**Task directions**
Wherever the string "strokeColor" appears in the records, return the line that holds it.
START Supplied records
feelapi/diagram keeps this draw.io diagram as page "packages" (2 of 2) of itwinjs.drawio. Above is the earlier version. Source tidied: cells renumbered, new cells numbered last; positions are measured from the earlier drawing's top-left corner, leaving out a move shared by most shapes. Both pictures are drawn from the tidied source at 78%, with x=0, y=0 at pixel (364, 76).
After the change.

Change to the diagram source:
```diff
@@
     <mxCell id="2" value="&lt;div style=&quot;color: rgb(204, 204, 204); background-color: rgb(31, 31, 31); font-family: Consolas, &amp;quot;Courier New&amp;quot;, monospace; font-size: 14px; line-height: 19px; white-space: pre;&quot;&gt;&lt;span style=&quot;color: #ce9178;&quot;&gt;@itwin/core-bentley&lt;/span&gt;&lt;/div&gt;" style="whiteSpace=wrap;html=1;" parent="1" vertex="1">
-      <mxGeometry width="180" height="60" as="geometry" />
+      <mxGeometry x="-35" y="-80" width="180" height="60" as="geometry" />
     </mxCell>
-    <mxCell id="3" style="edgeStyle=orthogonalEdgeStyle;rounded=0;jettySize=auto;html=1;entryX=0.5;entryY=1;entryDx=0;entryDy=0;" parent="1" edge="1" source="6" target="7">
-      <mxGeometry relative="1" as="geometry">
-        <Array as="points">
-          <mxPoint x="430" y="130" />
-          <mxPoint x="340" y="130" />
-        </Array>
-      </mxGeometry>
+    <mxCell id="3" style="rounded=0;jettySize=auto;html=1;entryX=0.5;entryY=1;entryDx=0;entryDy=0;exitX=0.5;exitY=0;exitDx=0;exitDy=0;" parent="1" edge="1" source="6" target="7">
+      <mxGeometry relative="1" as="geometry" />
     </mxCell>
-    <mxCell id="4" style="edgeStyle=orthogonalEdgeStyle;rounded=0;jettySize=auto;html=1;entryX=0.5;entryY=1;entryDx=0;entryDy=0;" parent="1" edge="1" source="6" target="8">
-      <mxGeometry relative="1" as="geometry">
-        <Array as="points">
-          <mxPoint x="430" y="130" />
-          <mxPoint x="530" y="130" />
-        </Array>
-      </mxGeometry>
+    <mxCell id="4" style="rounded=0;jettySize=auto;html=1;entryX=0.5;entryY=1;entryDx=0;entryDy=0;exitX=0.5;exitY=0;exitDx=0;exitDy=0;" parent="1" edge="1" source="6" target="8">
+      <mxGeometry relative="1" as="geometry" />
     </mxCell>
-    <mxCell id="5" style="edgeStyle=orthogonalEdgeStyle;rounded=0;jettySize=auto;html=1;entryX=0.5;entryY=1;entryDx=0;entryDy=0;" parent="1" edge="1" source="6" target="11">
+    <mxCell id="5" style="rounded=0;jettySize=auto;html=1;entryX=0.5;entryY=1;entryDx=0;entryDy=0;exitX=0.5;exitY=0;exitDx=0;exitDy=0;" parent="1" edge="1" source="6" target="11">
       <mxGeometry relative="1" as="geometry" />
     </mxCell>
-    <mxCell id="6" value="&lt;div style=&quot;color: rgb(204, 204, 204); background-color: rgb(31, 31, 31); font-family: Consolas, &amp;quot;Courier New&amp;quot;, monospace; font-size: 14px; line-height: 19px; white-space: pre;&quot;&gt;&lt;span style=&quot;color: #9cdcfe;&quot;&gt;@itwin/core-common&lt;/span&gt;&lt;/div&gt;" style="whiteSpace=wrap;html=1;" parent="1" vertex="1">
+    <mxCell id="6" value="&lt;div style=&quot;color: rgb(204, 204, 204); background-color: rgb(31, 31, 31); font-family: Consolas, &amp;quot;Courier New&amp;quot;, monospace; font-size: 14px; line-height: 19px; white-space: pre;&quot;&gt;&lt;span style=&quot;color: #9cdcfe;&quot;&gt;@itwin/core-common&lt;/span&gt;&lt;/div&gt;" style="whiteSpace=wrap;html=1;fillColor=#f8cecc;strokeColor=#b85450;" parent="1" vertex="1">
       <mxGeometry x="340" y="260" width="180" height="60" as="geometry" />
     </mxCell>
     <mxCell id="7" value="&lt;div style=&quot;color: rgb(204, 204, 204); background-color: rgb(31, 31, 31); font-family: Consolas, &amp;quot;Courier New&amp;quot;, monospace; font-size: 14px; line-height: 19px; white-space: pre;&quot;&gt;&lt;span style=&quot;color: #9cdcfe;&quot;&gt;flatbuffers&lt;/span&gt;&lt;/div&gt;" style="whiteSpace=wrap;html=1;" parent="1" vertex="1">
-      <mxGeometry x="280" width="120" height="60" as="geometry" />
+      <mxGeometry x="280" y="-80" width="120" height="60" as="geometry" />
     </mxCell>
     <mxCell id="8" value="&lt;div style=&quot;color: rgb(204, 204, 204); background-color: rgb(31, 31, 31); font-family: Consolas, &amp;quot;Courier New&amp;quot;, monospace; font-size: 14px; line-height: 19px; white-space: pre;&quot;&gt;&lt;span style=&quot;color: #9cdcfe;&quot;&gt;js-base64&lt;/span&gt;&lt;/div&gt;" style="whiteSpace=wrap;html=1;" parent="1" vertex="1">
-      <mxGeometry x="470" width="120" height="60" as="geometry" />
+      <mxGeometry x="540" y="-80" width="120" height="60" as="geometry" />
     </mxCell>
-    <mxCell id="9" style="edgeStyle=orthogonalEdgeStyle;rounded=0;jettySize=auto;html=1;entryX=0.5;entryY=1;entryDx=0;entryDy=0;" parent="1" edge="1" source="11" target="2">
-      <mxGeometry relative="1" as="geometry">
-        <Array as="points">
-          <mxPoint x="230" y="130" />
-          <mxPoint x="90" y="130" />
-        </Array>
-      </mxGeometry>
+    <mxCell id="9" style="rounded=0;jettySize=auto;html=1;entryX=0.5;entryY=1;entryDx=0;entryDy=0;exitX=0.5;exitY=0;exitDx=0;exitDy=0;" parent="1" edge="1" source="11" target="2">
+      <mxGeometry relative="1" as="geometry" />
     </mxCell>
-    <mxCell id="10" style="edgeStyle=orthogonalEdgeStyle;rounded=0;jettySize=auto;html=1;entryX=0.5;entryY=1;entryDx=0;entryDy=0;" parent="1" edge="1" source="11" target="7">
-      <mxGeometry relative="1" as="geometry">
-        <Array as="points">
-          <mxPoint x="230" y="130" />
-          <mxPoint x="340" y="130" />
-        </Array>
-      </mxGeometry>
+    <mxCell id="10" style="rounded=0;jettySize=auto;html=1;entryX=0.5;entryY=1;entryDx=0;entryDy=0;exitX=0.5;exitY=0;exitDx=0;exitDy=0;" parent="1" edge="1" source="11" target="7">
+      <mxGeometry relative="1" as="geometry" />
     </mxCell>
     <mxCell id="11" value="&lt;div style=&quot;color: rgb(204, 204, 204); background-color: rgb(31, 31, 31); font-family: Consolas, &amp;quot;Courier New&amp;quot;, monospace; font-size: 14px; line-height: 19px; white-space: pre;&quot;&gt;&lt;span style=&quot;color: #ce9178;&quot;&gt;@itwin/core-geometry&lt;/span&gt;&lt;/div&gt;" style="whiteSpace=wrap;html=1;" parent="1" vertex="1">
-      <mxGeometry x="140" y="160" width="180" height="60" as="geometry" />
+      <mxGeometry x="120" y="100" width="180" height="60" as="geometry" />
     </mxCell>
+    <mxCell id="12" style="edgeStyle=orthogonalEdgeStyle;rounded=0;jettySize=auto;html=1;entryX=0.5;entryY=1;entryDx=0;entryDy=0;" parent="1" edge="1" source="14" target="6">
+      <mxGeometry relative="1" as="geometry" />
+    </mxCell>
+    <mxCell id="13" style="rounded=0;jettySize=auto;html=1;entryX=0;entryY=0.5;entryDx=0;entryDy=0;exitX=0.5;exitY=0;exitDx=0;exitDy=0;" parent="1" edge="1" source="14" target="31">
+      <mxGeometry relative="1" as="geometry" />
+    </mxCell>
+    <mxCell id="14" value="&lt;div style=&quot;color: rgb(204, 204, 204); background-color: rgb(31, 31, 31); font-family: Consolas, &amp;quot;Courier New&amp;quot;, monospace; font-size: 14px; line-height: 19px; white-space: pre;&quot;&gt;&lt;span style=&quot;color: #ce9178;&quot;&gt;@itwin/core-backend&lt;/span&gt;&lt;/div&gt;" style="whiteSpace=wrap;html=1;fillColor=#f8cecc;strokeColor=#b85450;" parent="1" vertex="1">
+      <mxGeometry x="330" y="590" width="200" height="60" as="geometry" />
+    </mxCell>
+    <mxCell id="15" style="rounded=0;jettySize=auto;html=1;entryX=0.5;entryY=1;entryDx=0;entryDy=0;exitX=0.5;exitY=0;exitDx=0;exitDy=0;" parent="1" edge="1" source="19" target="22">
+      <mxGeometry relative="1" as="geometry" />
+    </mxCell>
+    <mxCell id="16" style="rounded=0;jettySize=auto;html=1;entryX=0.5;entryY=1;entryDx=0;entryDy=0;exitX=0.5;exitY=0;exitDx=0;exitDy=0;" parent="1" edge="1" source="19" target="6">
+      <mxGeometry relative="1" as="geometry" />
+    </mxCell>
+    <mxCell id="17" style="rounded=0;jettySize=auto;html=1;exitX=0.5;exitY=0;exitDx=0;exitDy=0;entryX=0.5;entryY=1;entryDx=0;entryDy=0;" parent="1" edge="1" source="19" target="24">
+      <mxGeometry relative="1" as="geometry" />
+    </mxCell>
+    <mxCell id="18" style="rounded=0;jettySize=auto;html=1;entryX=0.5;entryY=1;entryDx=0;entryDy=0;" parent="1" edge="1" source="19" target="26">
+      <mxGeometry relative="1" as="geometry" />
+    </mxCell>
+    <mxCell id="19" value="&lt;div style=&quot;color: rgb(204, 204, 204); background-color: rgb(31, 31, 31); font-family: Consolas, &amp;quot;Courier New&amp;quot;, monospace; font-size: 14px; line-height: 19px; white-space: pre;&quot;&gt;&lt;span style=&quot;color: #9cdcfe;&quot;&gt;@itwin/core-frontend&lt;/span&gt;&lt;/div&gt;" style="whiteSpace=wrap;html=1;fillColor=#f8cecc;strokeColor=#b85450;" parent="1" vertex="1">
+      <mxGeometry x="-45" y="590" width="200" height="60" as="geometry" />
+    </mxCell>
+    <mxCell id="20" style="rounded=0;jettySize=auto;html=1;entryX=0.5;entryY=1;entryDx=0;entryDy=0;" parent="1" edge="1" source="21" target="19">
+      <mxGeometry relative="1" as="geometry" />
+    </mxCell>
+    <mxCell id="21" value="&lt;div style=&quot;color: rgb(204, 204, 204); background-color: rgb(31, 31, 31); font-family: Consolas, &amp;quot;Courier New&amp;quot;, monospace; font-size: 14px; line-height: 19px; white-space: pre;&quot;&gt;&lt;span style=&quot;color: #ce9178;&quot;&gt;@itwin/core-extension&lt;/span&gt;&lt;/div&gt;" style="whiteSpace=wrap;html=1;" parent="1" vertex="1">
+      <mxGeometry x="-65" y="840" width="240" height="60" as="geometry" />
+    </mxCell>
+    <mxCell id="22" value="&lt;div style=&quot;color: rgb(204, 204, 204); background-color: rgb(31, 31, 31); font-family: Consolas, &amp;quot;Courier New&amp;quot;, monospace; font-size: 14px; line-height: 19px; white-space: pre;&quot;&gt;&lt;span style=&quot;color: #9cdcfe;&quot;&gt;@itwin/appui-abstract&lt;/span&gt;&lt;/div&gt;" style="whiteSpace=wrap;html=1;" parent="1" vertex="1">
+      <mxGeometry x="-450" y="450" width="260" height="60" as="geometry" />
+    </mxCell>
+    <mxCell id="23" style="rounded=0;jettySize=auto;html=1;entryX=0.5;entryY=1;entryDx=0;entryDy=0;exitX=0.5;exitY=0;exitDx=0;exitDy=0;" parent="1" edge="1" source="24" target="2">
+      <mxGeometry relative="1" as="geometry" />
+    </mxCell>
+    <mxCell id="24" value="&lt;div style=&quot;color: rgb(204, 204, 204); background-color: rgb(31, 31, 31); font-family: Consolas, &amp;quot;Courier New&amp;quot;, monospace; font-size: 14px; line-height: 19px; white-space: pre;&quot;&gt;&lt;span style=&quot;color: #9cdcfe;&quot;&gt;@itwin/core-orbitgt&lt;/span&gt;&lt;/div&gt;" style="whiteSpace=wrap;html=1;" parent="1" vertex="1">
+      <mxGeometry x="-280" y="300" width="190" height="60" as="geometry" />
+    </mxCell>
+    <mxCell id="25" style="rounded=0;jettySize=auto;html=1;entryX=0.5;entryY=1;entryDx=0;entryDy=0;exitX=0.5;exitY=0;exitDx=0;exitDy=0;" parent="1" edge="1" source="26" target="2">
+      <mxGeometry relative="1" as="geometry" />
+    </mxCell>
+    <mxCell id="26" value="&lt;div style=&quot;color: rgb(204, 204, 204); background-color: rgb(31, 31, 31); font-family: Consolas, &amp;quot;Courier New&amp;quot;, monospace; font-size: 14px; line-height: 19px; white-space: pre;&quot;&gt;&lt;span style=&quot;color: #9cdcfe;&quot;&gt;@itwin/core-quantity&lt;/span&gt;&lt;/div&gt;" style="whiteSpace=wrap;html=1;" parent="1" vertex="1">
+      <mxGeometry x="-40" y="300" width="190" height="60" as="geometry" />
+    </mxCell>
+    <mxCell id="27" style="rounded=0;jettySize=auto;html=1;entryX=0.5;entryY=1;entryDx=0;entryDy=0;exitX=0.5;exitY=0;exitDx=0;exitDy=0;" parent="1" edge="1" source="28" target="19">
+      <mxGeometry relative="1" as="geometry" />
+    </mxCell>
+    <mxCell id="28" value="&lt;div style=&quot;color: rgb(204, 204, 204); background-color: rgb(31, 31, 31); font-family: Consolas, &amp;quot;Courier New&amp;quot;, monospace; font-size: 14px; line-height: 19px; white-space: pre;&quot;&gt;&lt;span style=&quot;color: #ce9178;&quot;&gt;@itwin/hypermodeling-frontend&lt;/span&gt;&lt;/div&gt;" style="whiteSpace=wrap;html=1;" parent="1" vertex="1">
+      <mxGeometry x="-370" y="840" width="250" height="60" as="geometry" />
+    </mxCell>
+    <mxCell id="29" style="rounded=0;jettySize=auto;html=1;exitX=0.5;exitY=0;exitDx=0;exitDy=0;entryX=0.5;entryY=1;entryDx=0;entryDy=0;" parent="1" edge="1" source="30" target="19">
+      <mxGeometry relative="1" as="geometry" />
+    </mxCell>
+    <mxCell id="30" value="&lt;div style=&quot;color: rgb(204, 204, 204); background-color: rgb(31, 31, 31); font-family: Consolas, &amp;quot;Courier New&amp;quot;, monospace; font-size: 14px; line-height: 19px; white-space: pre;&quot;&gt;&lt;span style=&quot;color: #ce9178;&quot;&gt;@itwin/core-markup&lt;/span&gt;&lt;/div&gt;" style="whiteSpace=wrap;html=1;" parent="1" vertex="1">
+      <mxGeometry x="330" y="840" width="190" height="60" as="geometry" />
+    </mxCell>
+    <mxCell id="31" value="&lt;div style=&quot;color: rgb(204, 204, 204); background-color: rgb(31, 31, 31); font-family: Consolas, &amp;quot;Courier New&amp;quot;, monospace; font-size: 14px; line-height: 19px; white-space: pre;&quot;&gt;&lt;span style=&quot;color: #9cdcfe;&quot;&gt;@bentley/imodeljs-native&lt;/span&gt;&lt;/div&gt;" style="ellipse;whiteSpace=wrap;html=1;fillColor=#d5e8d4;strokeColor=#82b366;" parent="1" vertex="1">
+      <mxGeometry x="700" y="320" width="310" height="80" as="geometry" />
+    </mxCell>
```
END Supplied records
**Worked solution**
+    <mxCell id="6" value="&lt;div style=&quot;color: rgb(204, 204, 204); background-color: rgb(31, 31, 31); font-family: Consolas, &amp;quot;Courier New&amp;quot;, monospace; font-size: 14px; line-height: 19px; white-space: pre;&quot;&gt;&lt;span style=&quot;color: #9cdcfe;&quot;&gt;@itwin/core-common&lt;/span&gt;&lt;/div&gt;" style="whiteSpace=wrap;html=1;fillColor=#f8cecc;strokeColor=#b85450;" parent="1" vertex="1">
+    <mxCell id="14" value="&lt;div style=&quot;color: rgb(204, 204, 204); background-color: rgb(31, 31, 31); font-family: Consolas, &amp;quot;Courier New&amp;quot;, monospace; font-size: 14px; line-height: 19px; white-space: pre;&quot;&gt;&lt;span style=&quot;color: #ce9178;&quot;&gt;@itwin/core-backend&lt;/span&gt;&lt;/div&gt;" style="whiteSpace=wrap;html=1;fillColor=#f8cecc;strokeColor=#b85450;" parent="1" vertex="1">
+    <mxCell id="19" value="&lt;div style=&quot;color: rgb(204, 204, 204); background-color: rgb(31, 31, 31); font-family: Consolas, &amp;quot;Courier New&amp;quot;, monospace; font-size: 14px; line-height: 19px; white-space: pre;&quot;&gt;&lt;span style=&quot;color: #9cdcfe;&quot;&gt;@itwin/core-frontend&lt;/span&gt;&lt;/div&gt;" style="whiteSpace=wrap;html=1;fillColor=#f8cecc;strokeColor=#b85450;" parent="1" vertex="1">
+    <mxCell id="31" value="&lt;div style=&quot;color: rgb(204, 204, 204); background-color: rgb(31, 31, 31); font-family: Consolas, &amp;quot;Courier New&amp;quot;, monospace; font-size: 14px; line-height: 19px; white-space: pre;&quot;&gt;&lt;span style=&quot;color: #9cdcfe;&quot;&gt;@bentley/imodeljs-native&lt;/span&gt;&lt;/div&gt;" style="ellipse;whiteSpace=wrap;html=1;fillColor=#d5e8d4;strokeColor=#82b366;" parent="1" vertex="1">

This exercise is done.